Consumption data offer warning on snack tax ideas
From the fog of uncertainty surrounding scanner data showing significant unit volume declines across major food categories in 2011, a startling pattern in the figures merits careful note. Not all food and beverage categories saw decreases last year, and most of the exceptions belong in the category of discretionary calories.
While basics like bread, milk, cereal and even baby formula sustained declines (3.2% to 7.1%) in 2011, cookies, candy and alcoholic beverages enjoyed gains. Unit sales of cookies and crackers were up 1.62% and 1.89%, respectively, chocolate candy was up 0.13% and salty snacks were down only 0.44%.
The beverage figures were more startling, with beer up 1.14%, wine up 5.85% and spirits up 3.99% (while bottled juice fell 4%).

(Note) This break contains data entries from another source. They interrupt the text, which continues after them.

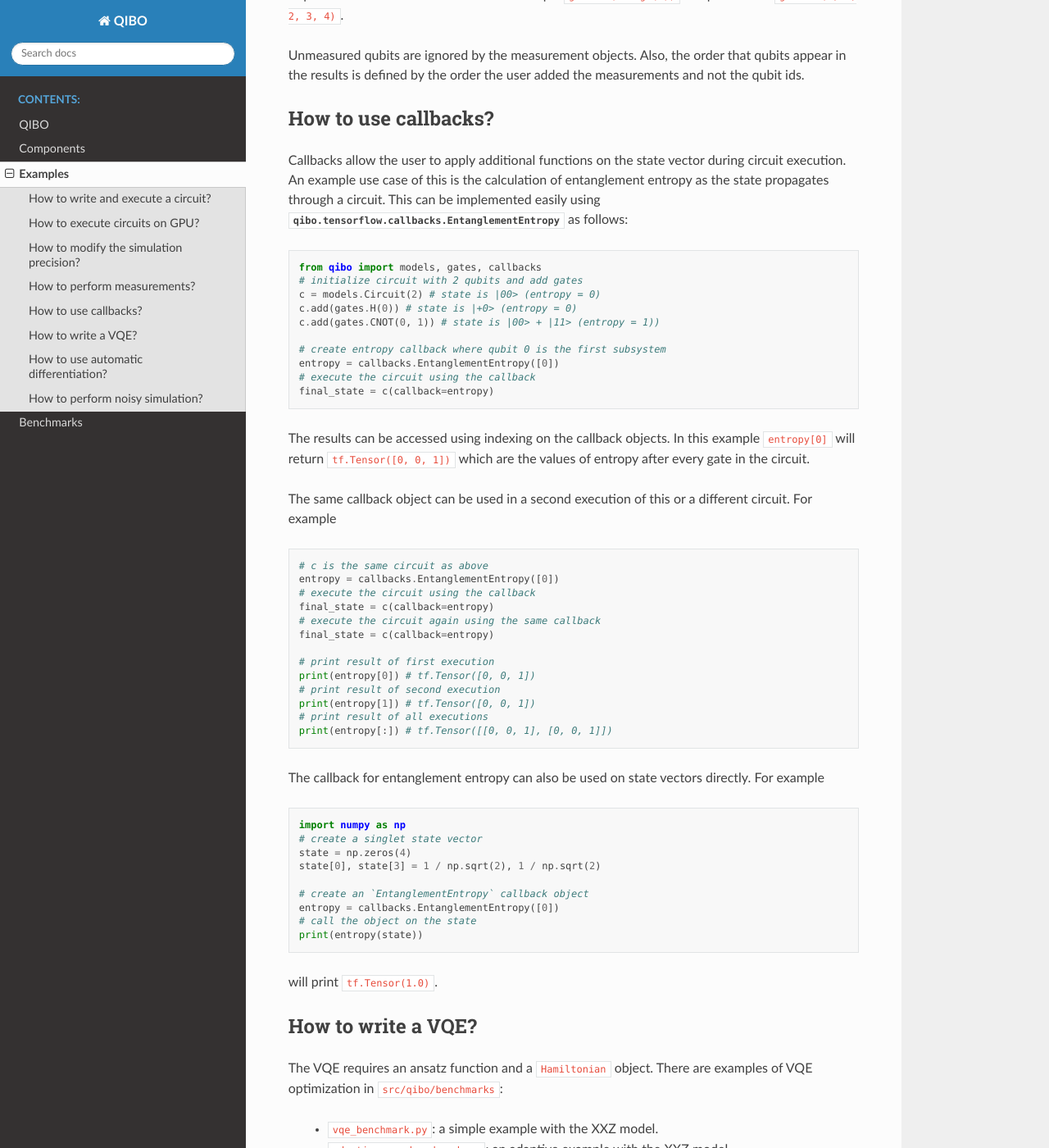
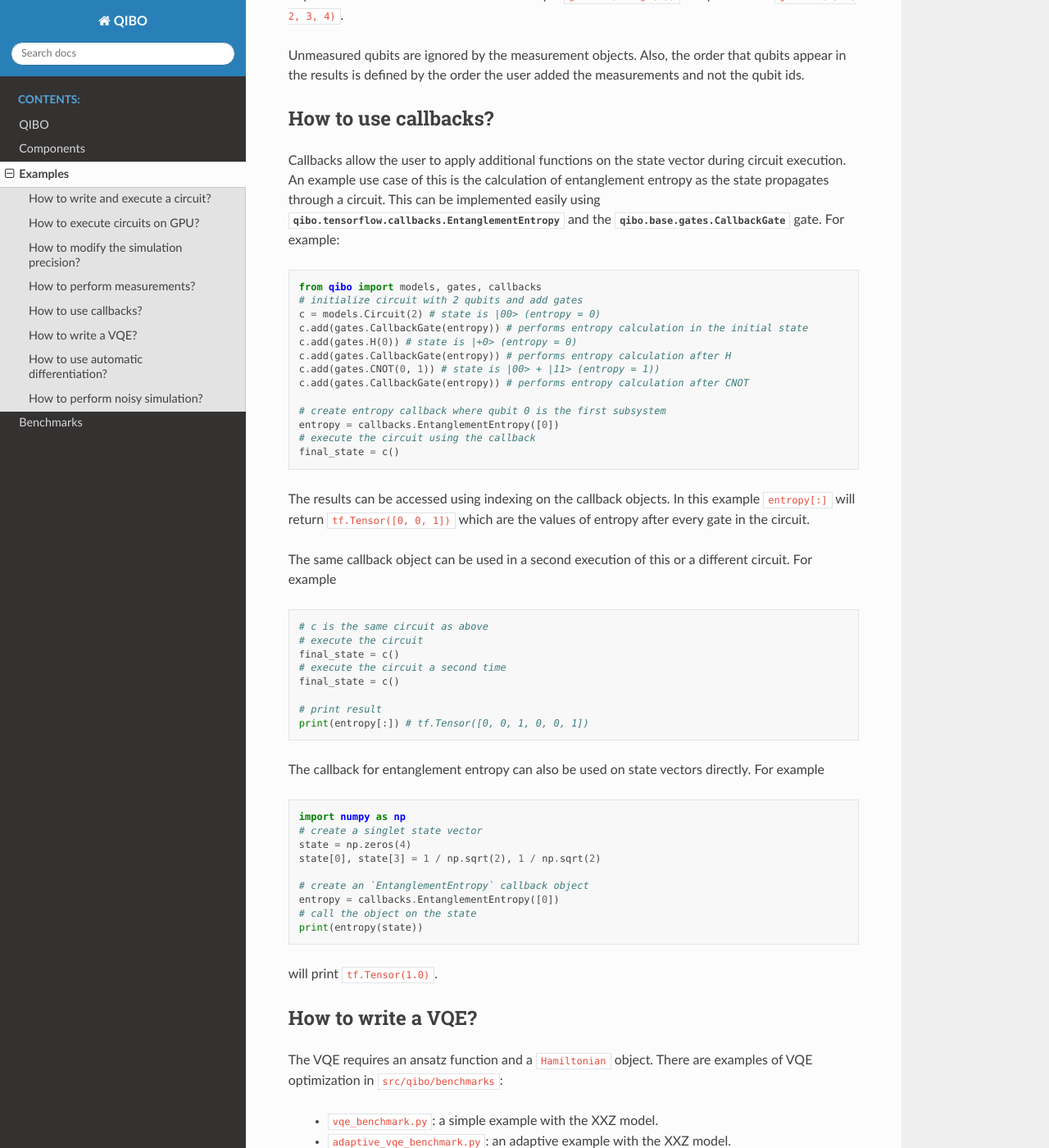
Before and after one commit to qiboteam/qibo, a Sphinx documentation site: the page built from doc/source/examples.rst, in a window 1280 px wide and 1400 px high, scrolled down 4715 px. Shown: the whole window at 82% size. Built offline with Sphinx 7.4.7 and the Read the Docs theme 2.0.0, drawn with Linux system fonts in a browser that asks for light colours.

Commit message:
Fix docs

```diff
--- a/doc/source/examples.rst
+++ b/doc/source/examples.rst
@@ -258,23 +258,26 @@ Callbacks allow the user to apply additional functions on the state vector
 during circuit execution. An example use case of this is the calculation of
 entanglement entropy as the state propagates through a circuit. This can be
 implemented easily using :class:`qibo.tensorflow.callbacks.EntanglementEntropy`
-as follows:
+and the :class:`qibo.base.gates.CallbackGate` gate. For example:
 
 .. code-block::  python
 
     from qibo import models, gates, callbacks
     # initialize circuit with 2 qubits and add gates
     c = models.Circuit(2) # state is |00> (entropy = 0)
+    c.add(gates.CallbackGate(entropy)) # performs entropy calculation in the initial state
     c.add(gates.H(0)) # state is |+0> (entropy = 0)
+    c.add(gates.CallbackGate(entropy)) # performs entropy calculation after H
     c.add(gates.CNOT(0, 1)) # state is |00> + |11> (entropy = 1))
+    c.add(gates.CallbackGate(entropy)) # performs entropy calculation after CNOT
 
     # create entropy callback where qubit 0 is the first subsystem
     entropy = callbacks.EntanglementEntropy([0])
     # execute the circuit using the callback
-    final_state = c(callback=entropy)
+    final_state = c()
 
 The results can be accessed using indexing on the callback objects. In this
-example ``entropy[0]`` will return ``tf.Tensor([0, 0, 1])`` which are the
+example ``entropy[:]`` will return ``tf.Tensor([0, 0, 1])`` which are the
 values of entropy after every gate in the circuit.
 
 The same callback object can be used in a second execution of this or a different
@@ -283,18 +286,13 @@ circuit. For example
 .. code-block::  python
 
     # c is the same circuit as above
-    entropy = callbacks.EntanglementEntropy([0])
-    # execute the circuit using the callback
-    final_state = c(callback=entropy)
-    # execute the circuit again using the same callback
-    final_state = c(callback=entropy)
+    # execute the circuit
+    final_state = c()
+    # execute the circuit a second time
+    final_state = c()
 
-    # print result of first execution
-    print(entropy[0]) # tf.Tensor([0, 0, 1])
-    # print result of second execution
-    print(entropy[1]) # tf.Tensor([0, 0, 1])
-    # print result of all executions
-    print(entropy[:]) # tf.Tensor([[0, 0, 1], [0, 0, 1]])
+    # print result
+    print(entropy[:]) # tf.Tensor([0, 0, 1, 0, 0, 1])
 
 The callback for entanglement entropy can also be used on state vectors directly.
 For example
--- a/doc/source/qibo.rst
+++ b/doc/source/qibo.rst
@@ -155,7 +155,9 @@ propagates through the circuit. Example of such quantity is the entanglement
 entropy, which is currently the only callback implemented in
 :class:`qibo.tensorflow.callbacks.EntanglementEntropy`.
 The user can create custom callbacks by inheriting the
-:class:`qibo.tensorflow.callbacks.Callback` class.
+:class:`qibo.tensorflow.callbacks.Callback` class. The point each callback is
+calculated inside the circuit is defined by adding a :class:`qibo.base.gates.CallbackGate`.
+This can be added similarly to a standard gate and does not affect the state vector.
 
 .. automodule:: qibo.tensorflow.callbacks
    :members:
```
Also changed, not shown: 2 other files.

The idea that in the face of higher prices discretionary foods are less price elastic than basics is both surprising and important. Food companies have long argued that proposed junk food taxes unduly burden lower-income households and don’t work. A rising chorus of academics in recent months has claimed that such taxes do work, could help curb obesity rates and should be adopted. What transpired in 2011 should give academics and legislators pause before pursuing regressive and ineffective tax policy.